  • A reduction in income.
  • An increase in household expenses.
  • Job loss or Business challenges.
  • Health issues.
  • Relationship breakdown.
  • Family bereavement.

Variation of a DSA

If any of these issues arise during a DSA, your PIP will work had to seek a variation and renegotiate your arrangement with creditors if it’s possible. Your creditors will need to then vote on the variation. Your Variation could include such measures as

  • having a temporary payment holiday.
  • extending the term of the DSA.
  • accepting a lower repayment than originally agreed.
  • accepting a lump sum settlement.

Ensuring successful completion of a DSA

Some pointers on maintaining your DSA include:

  • Making payments on time and in full.
  • Complying with the terms of the DSA and any requests the PIP might have.
  • Co-operating with your PIP and participating in your annual reviews.
  • Being upfront and honest about your situation, assets, income and expenses at the beginning of your initial consultation.
  • Notifying your PIP of any changes in your circumstances that might affect your DSA or DSA payments.

If you are experiencing financial difficulty and would like more information on about a DSA, please get in touch. We off a free, confidential, no obligation advice service, to help you find out your options.

Get advice

Confidential, no-obligation advice on your unaffordable mortgage, arrears or debts.

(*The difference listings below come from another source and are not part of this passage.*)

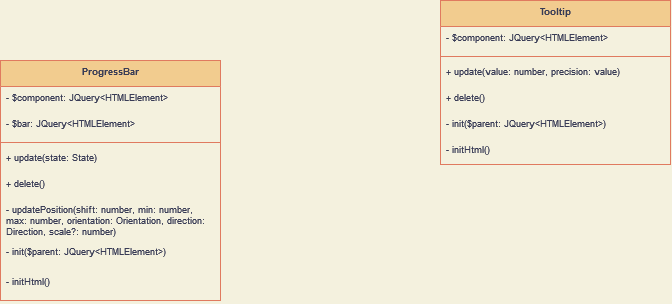
The draw.io diagram uml/uml.png in Riemelt/justSlider, before a commit. Source tidied: cells renumbered, new cells last; positions are measured from the earlier drawing's top-left corner, leaving out a move shared by most shapes.
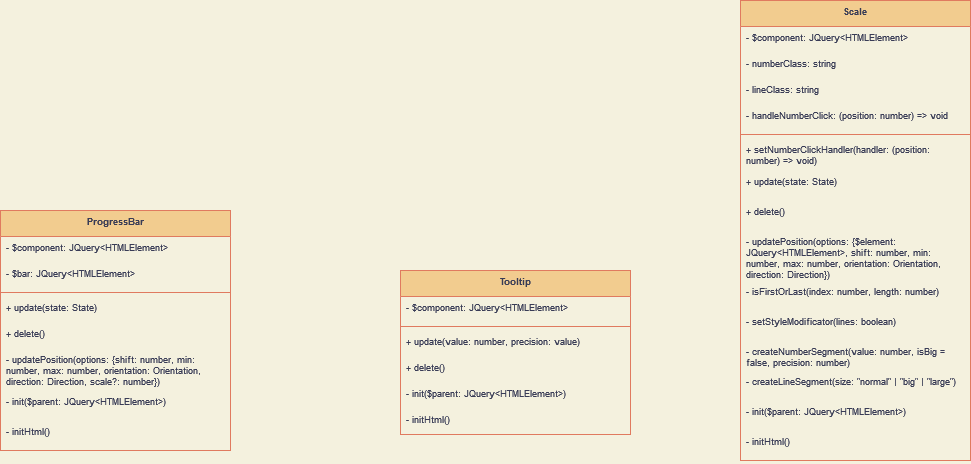
The same diagram one commit later.

Commit message:
UML: add scale

What changed in the source:
```diff
@@ -3,7 +3,7 @@
     <mxCell id="0" />
     <mxCell id="1" parent="0" />
     <mxCell id="2" value="Tooltip" style="swimlane;fontStyle=1;align=center;verticalAlign=top;horizontal=1;startSize=26;glass=0;sketch=0;fontSize=9;fillColor=#F2CC8F;strokeColor=#E07A5F;fontColor=#393C56;" parent="1" vertex="1">
-      <mxGeometry x="440" width="230" height="164" as="geometry" />
+      <mxGeometry x="400" y="120" width="230" height="164" as="geometry" />
     </mxCell>
     <mxCell id="3" value="- $component: JQuery&amp;lt;HTMLElement&amp;gt;" style="text;strokeColor=none;fillColor=none;align=left;verticalAlign=top;spacingLeft=4;spacingRight=4;overflow=hidden;glass=0;sketch=0;fontSize=9;html=1;fontColor=#393C56;" parent="2" vertex="1">
       <mxGeometry y="26" width="230" height="26" as="geometry" />
@@ -24,31 +24,79 @@
       <mxGeometry y="138" width="230" height="26" as="geometry" />
     </mxCell>
     <mxCell id="9" value="ProgressBar" style="swimlane;fontStyle=1;align=center;verticalAlign=top;horizontal=1;startSize=26;strokeColor=#E07A5F;fontSize=9;fontColor=#393C56;fillColor=#F2CC8F;" parent="1" vertex="1">
-      <mxGeometry y="60" width="220" height="240" as="geometry" />
+      <mxGeometry y="60" width="230" height="240" as="geometry" />
     </mxCell>
     <mxCell id="10" value="- $component: JQuery&lt;HTMLElement&gt;" style="text;strokeColor=none;fillColor=none;align=left;verticalAlign=top;spacingLeft=4;spacingRight=4;overflow=hidden;fontSize=9;fontColor=#393C56;" parent="9" vertex="1">
-      <mxGeometry y="26" width="220" height="26" as="geometry" />
+      <mxGeometry y="26" width="230" height="26" as="geometry" />
     </mxCell>
     <mxCell id="11" value="- $bar: JQuery&lt;HTMLElement&gt;" style="text;strokeColor=none;fillColor=none;align=left;verticalAlign=top;spacingLeft=4;spacingRight=4;overflow=hidden;fontSize=9;fontColor=#393C56;" parent="9" vertex="1">
-      <mxGeometry y="52" width="220" height="26" as="geometry" />
+      <mxGeometry y="52" width="230" height="26" as="geometry" />
     </mxCell>
     <mxCell id="12" style="line;strokeWidth=1;fillColor=none;align=left;verticalAlign=middle;spacingTop=-1;spacingLeft=3;spacingRight=3;labelPosition=right;strokeColor=inherit;fontSize=9;fontColor=#393C56;" parent="9" vertex="1">
-      <mxGeometry y="78" width="220" height="8" as="geometry" />
+      <mxGeometry y="78" width="230" height="8" as="geometry" />
     </mxCell>
     <mxCell id="13" value="+ update(state: State)" style="text;strokeColor=none;fillColor=none;align=left;verticalAlign=top;spacingLeft=4;spacingRight=4;overflow=hidden;fontSize=9;fontColor=#393C56;" parent="9" vertex="1">
-      <mxGeometry y="86" width="220" height="26" as="geometry" />
+      <mxGeometry y="86" width="230" height="26" as="geometry" />
     </mxCell>
     <mxCell id="14" value="+ delete()" style="text;strokeColor=none;fillColor=none;align=left;verticalAlign=top;spacingLeft=4;spacingRight=4;overflow=hidden;fontSize=9;fontColor=#393C56;" parent="9" vertex="1">
-      <mxGeometry y="112" width="220" height="26" as="geometry" />
+      <mxGeometry y="112" width="230" height="26" as="geometry" />
     </mxCell>
-    <mxCell id="15" value="- updatePosition(shift: number, min: number, max: number, orientation: Orientation, direction: Direction, scale?: number)" style="text;strokeColor=none;fillColor=none;align=left;verticalAlign=top;spacingLeft=4;spacingRight=4;overflow=hidden;fontSize=9;fontColor=#393C56;whiteSpace=wrap;" parent="9" vertex="1">
-      <mxGeometry y="138" width="220" height="42" as="geometry" />
+    <mxCell id="15" value="- updatePosition(options: {shift: number, min: number, max: number, orientation: Orientation, direction: Direction, scale?: number})" style="text;strokeColor=none;fillColor=none;align=left;verticalAlign=top;spacingLeft=4;spacingRight=4;overflow=hidden;fontSize=9;fontColor=#393C56;whiteSpace=wrap;" parent="9" vertex="1">
+      <mxGeometry y="138" width="230" height="42" as="geometry" />
     </mxCell>
     <mxCell id="16" value="- init($parent: JQuery&lt;HTMLElement&gt;)" style="text;strokeColor=none;fillColor=none;align=left;verticalAlign=top;spacingLeft=4;spacingRight=4;overflow=hidden;fontSize=9;fontColor=#393C56;whiteSpace=wrap;" parent="9" vertex="1">
-      <mxGeometry y="180" width="220" height="30" as="geometry" />
+      <mxGeometry y="180" width="230" height="30" as="geometry" />
     </mxCell>
     <mxCell id="17" value="- initHtml()" style="text;strokeColor=none;fillColor=none;align=left;verticalAlign=top;spacingLeft=4;spacingRight=4;overflow=hidden;fontSize=9;fontColor=#393C56;whiteSpace=wrap;" parent="9" vertex="1">
-      <mxGeometry y="210" width="220" height="30" as="geometry" />
+      <mxGeometry y="210" width="230" height="30" as="geometry" />
     </mxCell>
+    <mxCell id="18" value="Scale" style="swimlane;fontStyle=1;align=center;verticalAlign=top;horizontal=1;startSize=26;strokeColor=#E07A5F;fontSize=9;fontColor=#393C56;fillColor=#F2CC8F;" parent="1" vertex="1">
+      <mxGeometry x="740" y="-150" width="230" height="460" as="geometry" />
+    </mxCell>
+    <mxCell id="19" value="- $component: JQuery&lt;HTMLElement&gt;" style="text;strokeColor=none;fillColor=none;align=left;verticalAlign=top;spacingLeft=4;spacingRight=4;overflow=hidden;fontSize=9;fontColor=#393C56;" parent="18" vertex="1">
+      <mxGeometry y="26" width="230" height="26" as="geometry" />
+    </mxCell>
+    <mxCell id="20" value="- numberClass: string" style="text;strokeColor=none;fillColor=none;align=left;verticalAlign=top;spacingLeft=4;spacingRight=4;overflow=hidden;fontSize=9;fontColor=#393C56;" parent="18" vertex="1">
+      <mxGeometry y="52" width="230" height="26" as="geometry" />
+    </mxCell>
+    <mxCell id="21" value="- lineClass: string" style="text;strokeColor=none;fillColor=none;align=left;verticalAlign=top;spacingLeft=4;spacingRight=4;overflow=hidden;fontSize=9;fontColor=#393C56;" parent="18" vertex="1">
+      <mxGeometry y="78" width="230" height="26" as="geometry" />
+    </mxCell>
+    <mxCell id="22" value="- handleNumberClick: (position: number) =&gt; void" style="text;strokeColor=none;fillColor=none;align=left;verticalAlign=top;spacingLeft=4;spacingRight=4;overflow=hidden;fontSize=9;fontColor=#393C56;" parent="18" vertex="1">
+      <mxGeometry y="104" width="230" height="26" as="geometry" />
+    </mxCell>
+    <mxCell id="23" style="line;strokeWidth=1;fillColor=none;align=left;verticalAlign=middle;spacingTop=-1;spacingLeft=3;spacingRight=3;labelPosition=right;strokeColor=inherit;fontSize=9;fontColor=#393C56;" parent="18" vertex="1">
+      <mxGeometry y="130" width="230" height="8" as="geometry" />
+    </mxCell>
+    <mxCell id="24" value="+ setNumberClickHandler(handler: (position: number) =&gt; void)" style="text;strokeColor=none;fillColor=none;align=left;verticalAlign=top;spacingLeft=4;spacingRight=4;overflow=hidden;fontSize=9;fontColor=#393C56;whiteSpace=wrap;" parent="18" vertex="1">
+      <mxGeometry y="138" width="230" height="32" as="geometry" />
+    </mxCell>
+    <mxCell id="25" value="+ update(state: State)" style="text;strokeColor=none;fillColor=none;align=left;verticalAlign=top;spacingLeft=4;spacingRight=4;overflow=hidden;fontSize=9;fontColor=#393C56;whiteSpace=wrap;" parent="18" vertex="1">
+      <mxGeometry y="170" width="230" height="30" as="geometry" />
+    </mxCell>
+    <mxCell id="26" value="+ delete()" style="text;strokeColor=none;fillColor=none;align=left;verticalAlign=top;spacingLeft=4;spacingRight=4;overflow=hidden;fontSize=9;fontColor=#393C56;whiteSpace=wrap;" parent="18" vertex="1">
+      <mxGeometry y="200" width="230" height="30" as="geometry" />
+    </mxCell>
+    <mxCell id="27" value="- updatePosition(options: {$element: JQuery&lt;HTMLElement&gt;, shift: number, min: number, max: number, orientation: Orientation, direction: Direction})" style="text;strokeColor=none;fillColor=none;align=left;verticalAlign=top;spacingLeft=4;spacingRight=4;overflow=hidden;fontSize=9;fontColor=#393C56;whiteSpace=wrap;" parent="18" vertex="1">
+      <mxGeometry y="230" width="230" height="50" as="geometry" />
+    </mxCell>
+    <mxCell id="28" value="- isFirstOrLast(index: number, length: number)" style="text;strokeColor=none;fillColor=none;align=left;verticalAlign=top;spacingLeft=4;spacingRight=4;overflow=hidden;fontSize=9;fontColor=#393C56;whiteSpace=wrap;" parent="18" vertex="1">
+      <mxGeometry y="280" width="230" height="30" as="geometry" />
+    </mxCell>
+    <mxCell id="29" value="- setStyleModificator(lines: boolean)" style="text;strokeColor=none;fillColor=none;align=left;verticalAlign=top;spacingLeft=4;spacingRight=4;overflow=hidden;fontSize=9;fontColor=#393C56;whiteSpace=wrap;" parent="18" vertex="1">
+      <mxGeometry y="310" width="230" height="30" as="geometry" />
+    </mxCell>
+    <mxCell id="30" value="- createNumberSegment(value: number, isBig = false, precision: number)" style="text;strokeColor=none;fillColor=none;align=left;verticalAlign=top;spacingLeft=4;spacingRight=4;overflow=hidden;fontSize=9;fontColor=#393C56;whiteSpace=wrap;" parent="18" vertex="1">
+      <mxGeometry y="340" width="230" height="30" as="geometry" />
+    </mxCell>
+    <mxCell id="31" value="- createLineSegment(size: &quot;normal&quot; | &quot;big&quot; | &quot;large&quot;)" style="text;strokeColor=none;fillColor=none;align=left;verticalAlign=top;spacingLeft=4;spacingRight=4;overflow=hidden;fontSize=9;fontColor=#393C56;whiteSpace=wrap;" parent="18" vertex="1">
+      <mxGeometry y="370" width="230" height="30" as="geometry" />
+    </mxCell>
+    <mxCell id="32" value="- init($parent: JQuery&lt;HTMLElement&gt;)" style="text;strokeColor=none;fillColor=none;align=left;verticalAlign=top;spacingLeft=4;spacingRight=4;overflow=hidden;fontSize=9;fontColor=#393C56;whiteSpace=wrap;" parent="18" vertex="1">
+      <mxGeometry y="400" width="230" height="30" as="geometry" />
+    </mxCell>
+    <mxCell id="33" value="- initHtml()" style="text;strokeColor=none;fillColor=none;align=left;verticalAlign=top;spacingLeft=4;spacingRight=4;overflow=hidden;fontSize=9;fontColor=#393C56;whiteSpace=wrap;" parent="18" vertex="1">
+      <mxGeometry y="430" width="230" height="30" as="geometry" />
+    </mxCell>
   </root>
 </mxGraphModel>
```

By submitting this form I consent to the processing of my data & agree with the National Debt Relief Privacy Notice
To top